For the records below, copy exactly the span that begins at the line containing "564 pixel window." and stops after the line containing "The form after", minus any pictures.

(TASK INPUTS Opens)

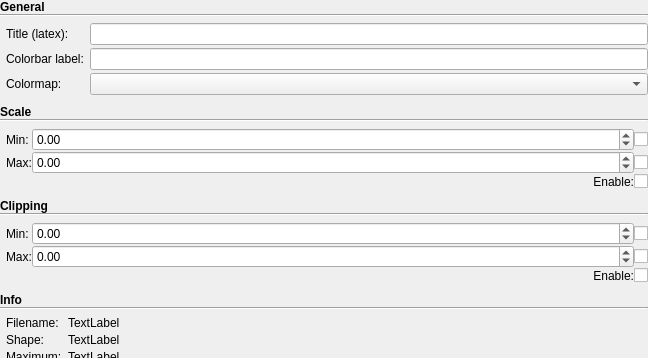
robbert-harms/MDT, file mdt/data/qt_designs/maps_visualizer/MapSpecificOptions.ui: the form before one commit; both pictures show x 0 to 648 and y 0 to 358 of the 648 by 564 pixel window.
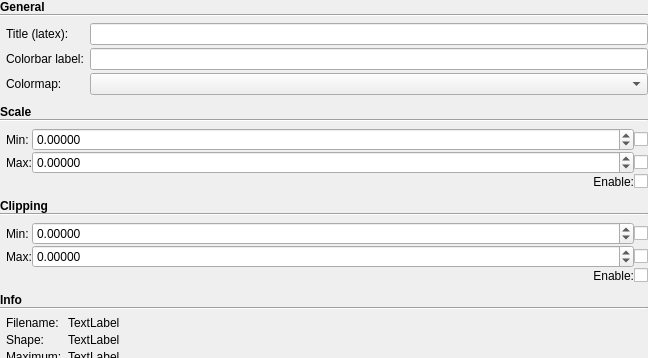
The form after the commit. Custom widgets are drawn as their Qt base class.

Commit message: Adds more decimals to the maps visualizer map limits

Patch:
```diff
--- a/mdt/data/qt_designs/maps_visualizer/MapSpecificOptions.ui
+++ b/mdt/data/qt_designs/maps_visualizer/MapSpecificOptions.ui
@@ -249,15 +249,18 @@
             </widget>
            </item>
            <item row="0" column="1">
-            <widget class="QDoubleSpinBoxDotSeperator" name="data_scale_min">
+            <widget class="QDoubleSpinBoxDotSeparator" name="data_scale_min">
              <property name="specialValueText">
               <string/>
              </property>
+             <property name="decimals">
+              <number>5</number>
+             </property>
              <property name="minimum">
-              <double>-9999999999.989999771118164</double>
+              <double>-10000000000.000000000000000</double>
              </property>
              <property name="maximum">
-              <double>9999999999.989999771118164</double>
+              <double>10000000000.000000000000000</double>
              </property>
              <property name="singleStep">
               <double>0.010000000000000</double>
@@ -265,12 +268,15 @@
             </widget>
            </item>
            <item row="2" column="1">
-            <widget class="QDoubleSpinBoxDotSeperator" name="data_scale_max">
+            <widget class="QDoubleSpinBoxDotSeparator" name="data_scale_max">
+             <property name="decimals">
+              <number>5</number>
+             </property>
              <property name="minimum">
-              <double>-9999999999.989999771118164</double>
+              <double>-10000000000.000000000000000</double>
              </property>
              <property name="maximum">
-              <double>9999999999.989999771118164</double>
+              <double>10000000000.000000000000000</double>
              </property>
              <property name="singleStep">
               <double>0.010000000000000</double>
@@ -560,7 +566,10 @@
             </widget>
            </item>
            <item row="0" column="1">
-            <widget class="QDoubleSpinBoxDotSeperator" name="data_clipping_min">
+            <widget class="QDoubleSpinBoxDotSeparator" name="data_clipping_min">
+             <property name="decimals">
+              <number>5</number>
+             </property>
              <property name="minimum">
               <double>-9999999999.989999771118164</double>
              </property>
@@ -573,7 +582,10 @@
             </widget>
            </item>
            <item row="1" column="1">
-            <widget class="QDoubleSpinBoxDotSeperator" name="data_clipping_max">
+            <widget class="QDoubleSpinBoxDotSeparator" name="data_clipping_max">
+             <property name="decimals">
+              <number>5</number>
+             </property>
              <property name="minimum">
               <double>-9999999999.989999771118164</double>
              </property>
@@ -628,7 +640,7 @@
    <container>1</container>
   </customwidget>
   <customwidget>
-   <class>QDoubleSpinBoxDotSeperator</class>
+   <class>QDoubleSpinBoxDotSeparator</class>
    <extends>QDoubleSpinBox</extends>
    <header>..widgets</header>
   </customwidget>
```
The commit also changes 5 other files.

(TASK INPUTS Closes)
(TASK INPUTS Opens)

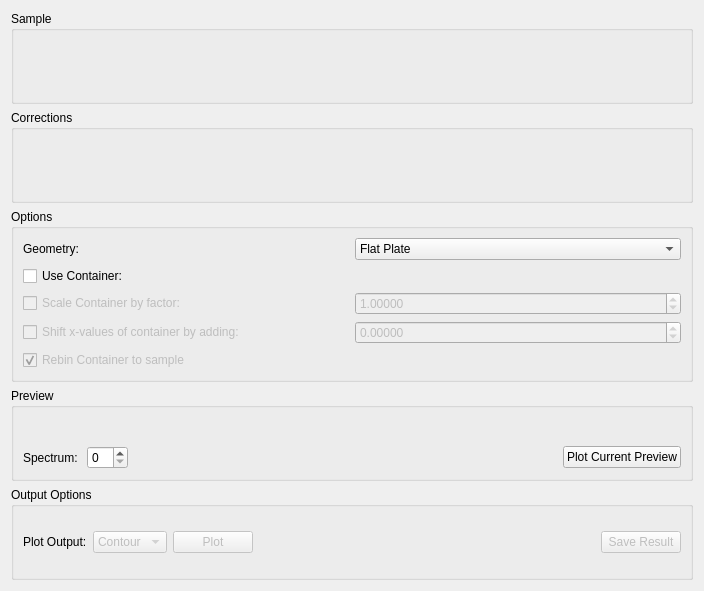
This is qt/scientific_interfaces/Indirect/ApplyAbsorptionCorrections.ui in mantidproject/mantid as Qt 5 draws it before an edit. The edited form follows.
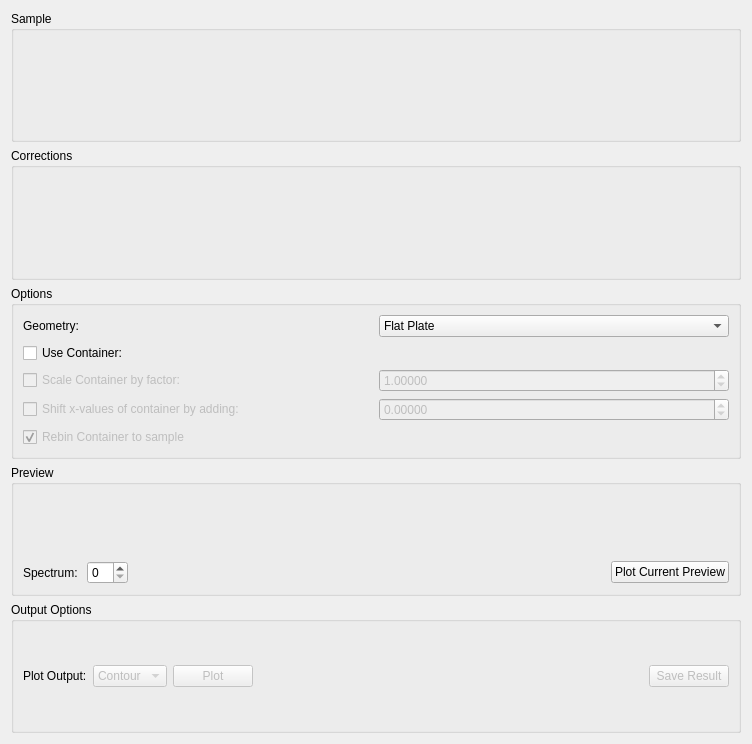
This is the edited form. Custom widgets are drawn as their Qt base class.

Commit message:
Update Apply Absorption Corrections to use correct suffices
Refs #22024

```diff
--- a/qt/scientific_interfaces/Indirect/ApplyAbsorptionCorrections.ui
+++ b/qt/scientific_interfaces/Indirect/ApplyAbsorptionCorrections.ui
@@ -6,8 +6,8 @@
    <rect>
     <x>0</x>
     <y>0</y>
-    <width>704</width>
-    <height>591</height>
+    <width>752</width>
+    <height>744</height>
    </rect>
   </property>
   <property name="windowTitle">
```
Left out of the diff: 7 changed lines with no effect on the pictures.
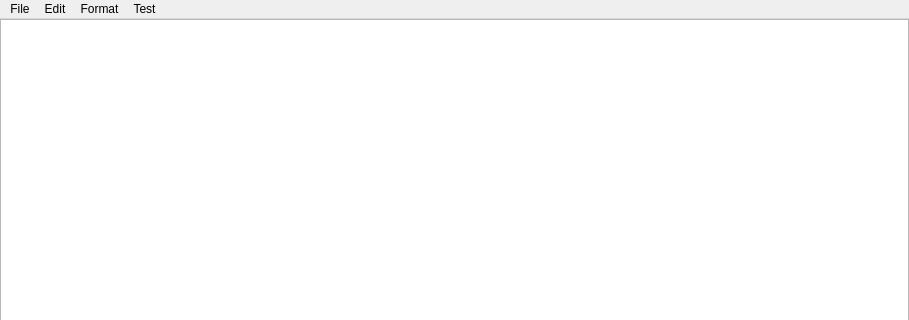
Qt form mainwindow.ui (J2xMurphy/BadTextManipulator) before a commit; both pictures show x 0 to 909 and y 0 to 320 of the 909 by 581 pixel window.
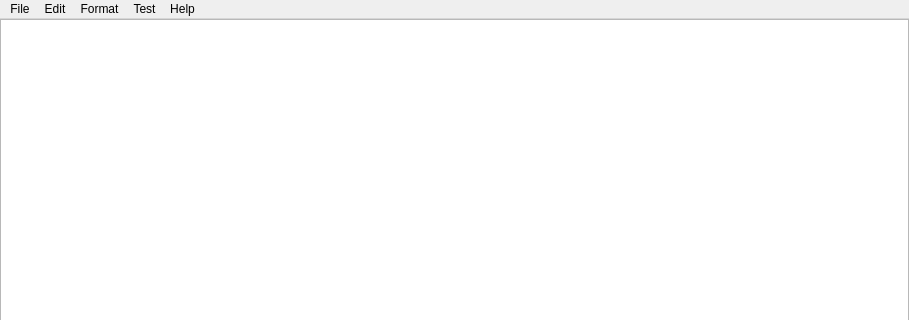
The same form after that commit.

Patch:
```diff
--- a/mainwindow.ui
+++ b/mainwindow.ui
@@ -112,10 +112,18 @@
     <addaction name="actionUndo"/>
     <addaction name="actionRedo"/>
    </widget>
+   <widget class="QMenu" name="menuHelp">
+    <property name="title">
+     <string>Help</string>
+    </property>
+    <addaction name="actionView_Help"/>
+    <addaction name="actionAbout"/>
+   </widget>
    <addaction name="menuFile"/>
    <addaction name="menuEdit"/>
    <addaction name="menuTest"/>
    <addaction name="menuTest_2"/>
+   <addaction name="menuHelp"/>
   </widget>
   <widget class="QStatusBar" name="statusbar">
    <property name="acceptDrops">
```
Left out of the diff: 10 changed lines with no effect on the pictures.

(TASK INPUTS Closes)
(TASK INPUTS Opens)

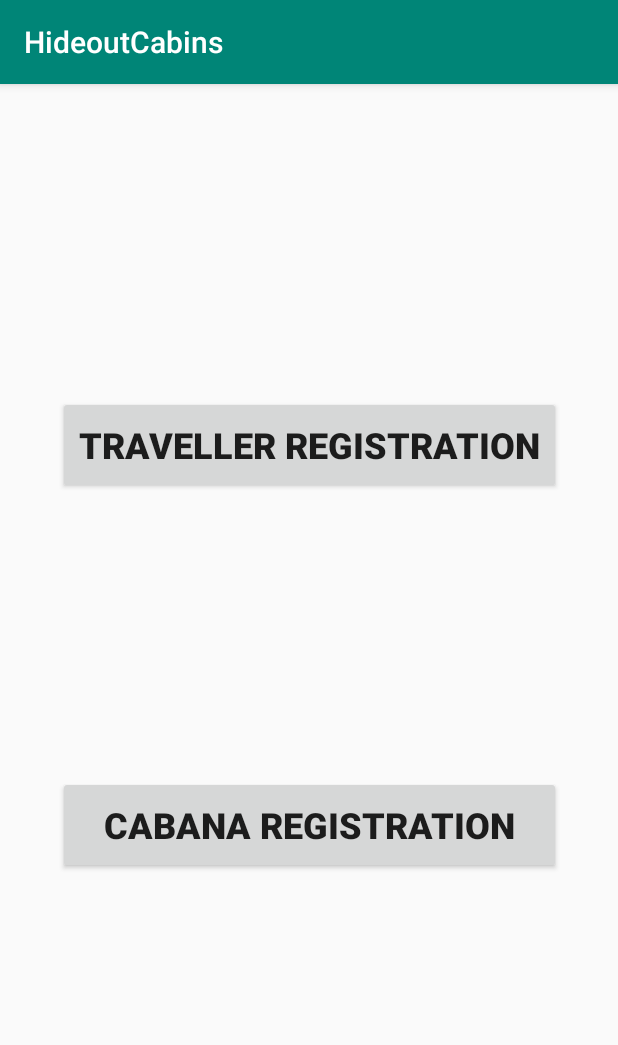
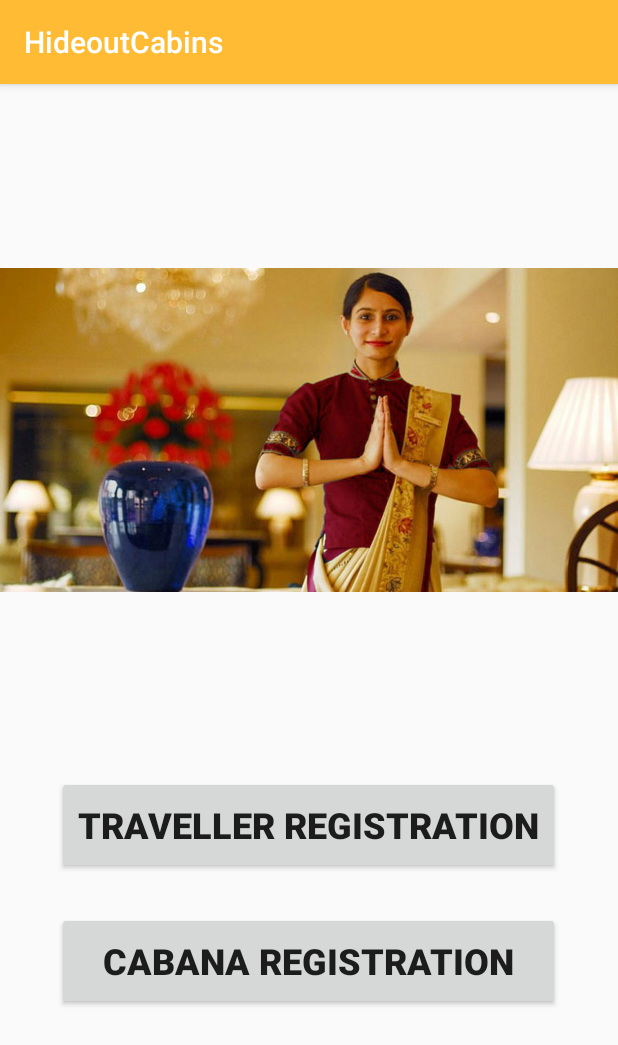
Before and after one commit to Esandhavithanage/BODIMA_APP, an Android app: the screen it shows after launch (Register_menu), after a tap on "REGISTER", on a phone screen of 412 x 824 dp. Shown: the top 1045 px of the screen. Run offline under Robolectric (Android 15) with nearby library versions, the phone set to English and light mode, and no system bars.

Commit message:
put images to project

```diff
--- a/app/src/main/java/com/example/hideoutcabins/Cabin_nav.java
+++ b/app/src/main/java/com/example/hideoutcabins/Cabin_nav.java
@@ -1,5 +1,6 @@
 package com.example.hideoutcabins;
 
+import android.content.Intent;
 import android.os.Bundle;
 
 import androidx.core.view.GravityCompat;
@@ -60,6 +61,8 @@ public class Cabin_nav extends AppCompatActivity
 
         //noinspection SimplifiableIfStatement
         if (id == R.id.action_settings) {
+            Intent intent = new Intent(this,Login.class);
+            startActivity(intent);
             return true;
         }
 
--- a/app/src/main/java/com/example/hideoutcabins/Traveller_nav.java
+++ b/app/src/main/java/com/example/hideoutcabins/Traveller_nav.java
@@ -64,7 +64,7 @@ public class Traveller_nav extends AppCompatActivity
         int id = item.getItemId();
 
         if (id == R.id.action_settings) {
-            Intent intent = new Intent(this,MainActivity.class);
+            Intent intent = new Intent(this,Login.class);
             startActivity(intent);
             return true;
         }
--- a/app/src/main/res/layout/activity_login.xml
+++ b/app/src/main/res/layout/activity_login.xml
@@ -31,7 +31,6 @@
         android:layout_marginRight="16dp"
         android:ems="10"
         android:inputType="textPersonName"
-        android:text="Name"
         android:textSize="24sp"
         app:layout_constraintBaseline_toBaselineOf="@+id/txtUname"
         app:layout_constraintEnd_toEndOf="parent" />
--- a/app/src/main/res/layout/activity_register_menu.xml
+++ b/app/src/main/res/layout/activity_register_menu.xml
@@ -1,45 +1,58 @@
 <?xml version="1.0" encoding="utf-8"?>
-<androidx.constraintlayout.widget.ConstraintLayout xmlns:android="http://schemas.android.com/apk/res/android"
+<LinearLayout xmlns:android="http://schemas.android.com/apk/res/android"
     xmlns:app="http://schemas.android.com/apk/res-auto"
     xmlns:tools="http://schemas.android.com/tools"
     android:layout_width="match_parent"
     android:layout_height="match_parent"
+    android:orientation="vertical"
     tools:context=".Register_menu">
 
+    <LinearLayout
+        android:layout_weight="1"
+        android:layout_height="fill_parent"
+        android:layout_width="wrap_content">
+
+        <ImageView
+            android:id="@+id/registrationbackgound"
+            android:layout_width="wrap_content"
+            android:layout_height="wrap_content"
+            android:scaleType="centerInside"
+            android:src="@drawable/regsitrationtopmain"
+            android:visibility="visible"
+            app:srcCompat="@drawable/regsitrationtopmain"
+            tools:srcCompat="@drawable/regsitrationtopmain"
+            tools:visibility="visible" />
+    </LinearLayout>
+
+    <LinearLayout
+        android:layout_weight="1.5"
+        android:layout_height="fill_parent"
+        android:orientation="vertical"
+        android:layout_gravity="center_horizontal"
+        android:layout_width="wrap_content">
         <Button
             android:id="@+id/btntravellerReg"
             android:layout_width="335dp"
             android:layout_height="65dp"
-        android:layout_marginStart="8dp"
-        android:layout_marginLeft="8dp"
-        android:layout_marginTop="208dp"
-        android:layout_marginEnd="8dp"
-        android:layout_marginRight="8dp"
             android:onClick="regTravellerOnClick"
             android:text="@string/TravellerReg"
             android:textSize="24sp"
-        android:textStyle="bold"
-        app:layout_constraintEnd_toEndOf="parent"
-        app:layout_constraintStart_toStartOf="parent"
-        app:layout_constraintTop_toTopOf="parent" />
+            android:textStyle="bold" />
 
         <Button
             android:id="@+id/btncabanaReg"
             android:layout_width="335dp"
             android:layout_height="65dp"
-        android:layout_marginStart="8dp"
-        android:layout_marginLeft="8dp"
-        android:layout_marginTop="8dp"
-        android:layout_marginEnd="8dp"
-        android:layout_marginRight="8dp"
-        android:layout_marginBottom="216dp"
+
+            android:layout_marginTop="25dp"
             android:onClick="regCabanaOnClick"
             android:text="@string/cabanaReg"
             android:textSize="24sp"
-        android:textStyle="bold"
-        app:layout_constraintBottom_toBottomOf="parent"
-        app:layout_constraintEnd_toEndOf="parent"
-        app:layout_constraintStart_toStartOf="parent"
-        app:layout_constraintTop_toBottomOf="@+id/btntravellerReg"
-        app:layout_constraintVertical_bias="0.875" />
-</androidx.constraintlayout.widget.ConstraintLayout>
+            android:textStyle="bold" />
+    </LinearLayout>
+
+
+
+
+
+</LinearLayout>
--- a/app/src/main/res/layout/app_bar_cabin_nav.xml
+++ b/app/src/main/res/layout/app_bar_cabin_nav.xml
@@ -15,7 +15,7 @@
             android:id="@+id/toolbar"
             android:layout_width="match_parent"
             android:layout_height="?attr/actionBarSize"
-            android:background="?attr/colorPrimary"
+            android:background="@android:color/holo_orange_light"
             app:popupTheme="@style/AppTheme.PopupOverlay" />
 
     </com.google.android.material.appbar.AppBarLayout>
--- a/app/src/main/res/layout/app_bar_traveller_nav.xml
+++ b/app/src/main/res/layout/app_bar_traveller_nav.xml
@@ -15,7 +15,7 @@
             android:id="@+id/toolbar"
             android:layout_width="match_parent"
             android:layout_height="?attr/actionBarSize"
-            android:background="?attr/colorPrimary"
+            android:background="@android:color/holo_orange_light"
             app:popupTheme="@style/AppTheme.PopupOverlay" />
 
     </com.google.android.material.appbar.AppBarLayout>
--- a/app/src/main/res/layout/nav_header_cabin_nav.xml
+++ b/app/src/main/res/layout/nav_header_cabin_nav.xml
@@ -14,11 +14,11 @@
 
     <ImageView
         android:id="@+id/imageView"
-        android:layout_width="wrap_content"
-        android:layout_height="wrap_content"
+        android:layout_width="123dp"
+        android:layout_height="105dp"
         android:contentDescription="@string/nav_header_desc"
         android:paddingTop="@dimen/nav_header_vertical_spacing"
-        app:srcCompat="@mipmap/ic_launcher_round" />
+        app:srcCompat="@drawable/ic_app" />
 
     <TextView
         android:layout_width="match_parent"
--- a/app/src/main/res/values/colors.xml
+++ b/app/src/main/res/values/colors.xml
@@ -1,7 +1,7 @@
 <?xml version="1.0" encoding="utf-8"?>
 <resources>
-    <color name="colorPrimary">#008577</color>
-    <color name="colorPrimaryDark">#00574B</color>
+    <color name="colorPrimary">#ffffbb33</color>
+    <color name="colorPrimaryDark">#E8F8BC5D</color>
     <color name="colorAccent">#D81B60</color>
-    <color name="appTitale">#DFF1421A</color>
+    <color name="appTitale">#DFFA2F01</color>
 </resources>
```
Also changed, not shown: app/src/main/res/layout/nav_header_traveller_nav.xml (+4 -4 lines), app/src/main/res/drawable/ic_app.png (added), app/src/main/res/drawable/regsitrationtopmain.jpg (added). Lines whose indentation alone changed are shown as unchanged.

(TASK INPUTS Closes)

## YOUR RESPONSE
robbert-harms/MDT, file mdt/data/qt_designs/maps_visualizer/MapSpecificOptions.ui: the form before one commit; both pictures show x 0 to 648 and y 0 to 358 of the 648 by 564 pixel window.
The form after the commit. Custom widgets are drawn as their Qt base class.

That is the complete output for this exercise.